Clive Christian L for men (2014)
For the first few minutes it smells like just about any other “manly cologne”, with a lot of citrus, herbs, vetiver, and tonka. Within minutes it becomes a sweet, powdery-floral scent, nothing special, just a conservative fragrance that is probably grossly overpriced based on what’s in it. It then flips back to something approaching the initial “manly” scent, which makes me involuntarily think of the “Sex Panther” satiric perfume and imagine this is an upscale version of what it smells like (reminder: must try Sex Panther!) Don’t get me wrong. L for Men is not bad, it’s just a clone of thousands of other “men’s” perfumes with nothing to distinguish it except its price. If I give Clive Christian the benefit of the doubt and believe that the price is justified because they used real oud oil in the composition, it was a big waste of oud because the standard-recipe manly stuff completely masks it. After about 2-3 hours it’s faded down to a musky skin scent. It’s wearable, but I am underwhelmed.
Prada Luna Rossa Extreme (2013)
I was disappointed with this, not because it was bad, but because I’ve been favorably impressed by all of the other Prada fragrances that I’ve tried. In fact, some of them are in my “work scent” rotation. Luna Rossa Extreme starts out as a prototypical “manly cologne” with citrus, lavender and light spices, but mellows a bit as is dries down, becoming smoother and sweeter. Once the resinous-vanilla aspects appear, it’s quite wearable, though by no means exciting. By the 4-hour mark it’s pretty much gone, “extreme” status notwithstanding. Luna Rossa Extreme is a conservative, nicely made, traditionally masculine scent with moderate sillage and longevity. I have no real criticisms, but it’s so generic that I see no reason to choose it over many others in this genre.
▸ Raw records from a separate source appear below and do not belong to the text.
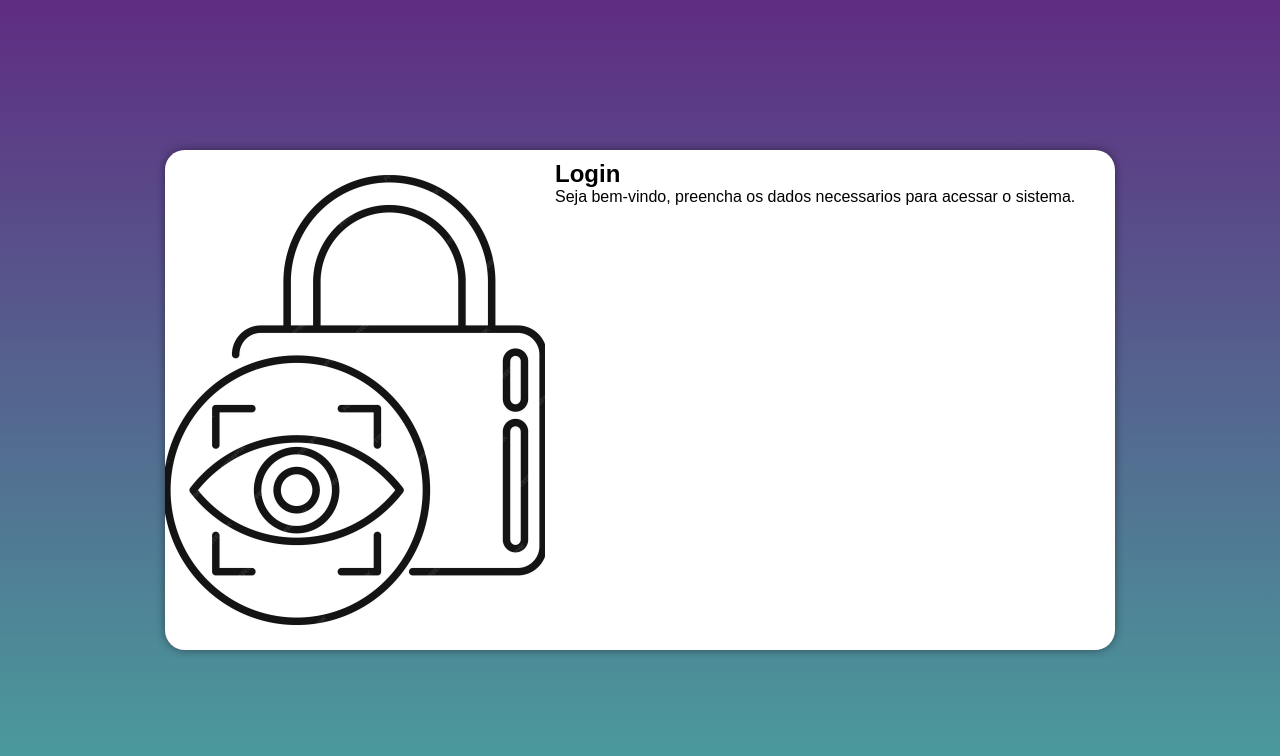
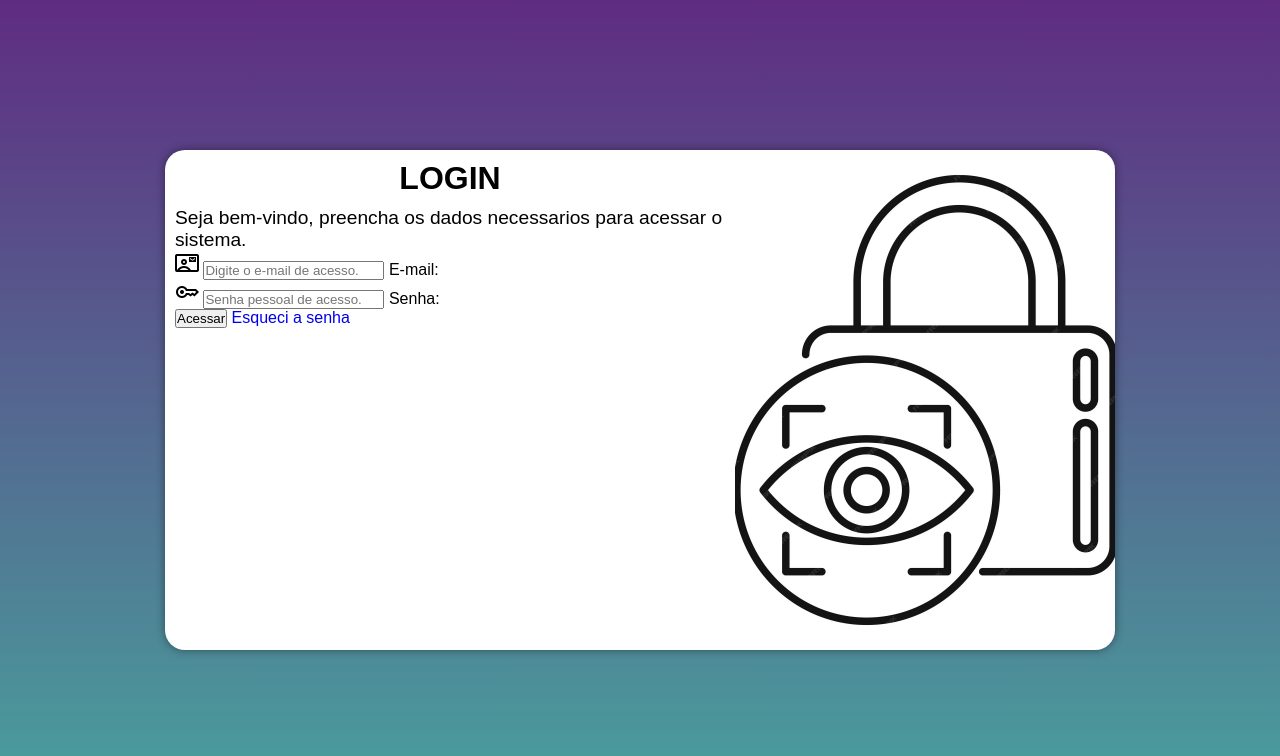
Before and after one commit to OMiqueias/projetoLogin, a plain HTML site: page index.html in a window 1280 px wide. Drawn offline with nearby package versions, Linux system fonts and the light colour scheme.

Commit message:
versao 0.3.1
Inicio da configuração do formulario.
Adição de botões e icones.

```diff
--- a/css/estilo.css
+++ b/css/estilo.css
@@ -54,3 +54,13 @@ section#iLogin > div#iImagem {
     display: block;
     padding: 10px;
 }
+
+div#iFormulario > h1{
+    text-align: center;
+    text-transform: uppercase;
+    margin-bottom: 10px;
+}
+
+div#iFormulario p{
+    font-size: 0.8em;
+}
--- a/css/mediaQuerries.css
+++ b/css/mediaQuerries.css
@@ -22,13 +22,13 @@ Grandes telas: Igual ou maiores que 1200px.
         width: 80vw;
     }
 
-    section#iLogin>div#iImagem {
+    section#iLogin > div#iImagem {
         float: left;
         width: 30%;
         height: 100%;
     }
 
-    section#iLogin>div#iFormulario {
+    section#iLogin > div#iFormulario {
         float: right;
         width: 70%;
     }
@@ -45,13 +45,24 @@ Grandes telas: Igual ou maiores que 1200px.
     }
 
     section#iLogin > div#iImagem{
-        float: left;
+        float: right;
         width: 40%;
         height: 100%;
     }
 
     section#iLogin > div#iFormulario{
-        float: right;
+        float: left;
         width: 60%;
     }
+
+    div#iFormulario > h1{
+        font-size: 2em;
+        text-align: center;
+        text-transform: uppercase;
+        margin-bottom: 10px;
+    }
+
+    div#iFormulario p{
+        font-size: 1.2em;
+    }
 }
--- a/index.html
+++ b/index.html
@@ -7,6 +7,8 @@
     <title>Acesso| Sistema</title>
     <link rel="stylesheet" href="css/estilo.css">
     <link rel="stylesheet" href="css/mediaQuerries.css">
+    <link rel="stylesheet"
+        href="https://fonts.googleapis.com/css2?family=Material+Symbols+Outlined:opsz,wght,FILL,GRAD@20..48,100..700,0..1,-50..200" />
 </head>
 
 <body>
@@ -17,8 +19,25 @@
             <div id="iFormulario">
                 <h1>Login</h1>
                 <p>Seja bem-vindo, preencha os dados necessarios para acessar o sistema.</p>
-                <form action="login.php" method="post">
-
+                <form action="login.php" method="post" autocomplete="on">
+                    <div class="divCampo">
+                        <span class="material-symbols-outlined">
+                            contact_mail
+                        </span>
+                        <input type="email" name="email" id="iEmail" placeholder="Digite o e-mail de acesso."
+                            autocomplete="email" required>
+                        <label for="iEmail">E-mail:</label>
+                    </div>
+                    <div class="divCampo">
+                        <span class="material-symbols-outlined">
+                            key
+                        </span>
+                        <input type="password" name="senha" id="iSenha" placeholder="Senha pessoal de acesso."
+                            autocomplete="current-password" required minlength="8" maxlength="25">
+                        <label for="iSenha">Senha:</label>
+                    </div>
+                    <input type="submit" value="Acessar">
+                    <a href="#">Esqueci a senha</a>
                 </form>
             </div>
         </section>
```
I have a mini bottle of Luna Rossa Extreme that I’m probably never going to wear, so will offer it to someone who leaves a comment on what you consider a prototypical “masculine” fragrance.
[All bottle photos are from Fragrantica; the mountain with fog photo is a grab from the trusty webcam at our local ski area, which I look at obsessively every day.]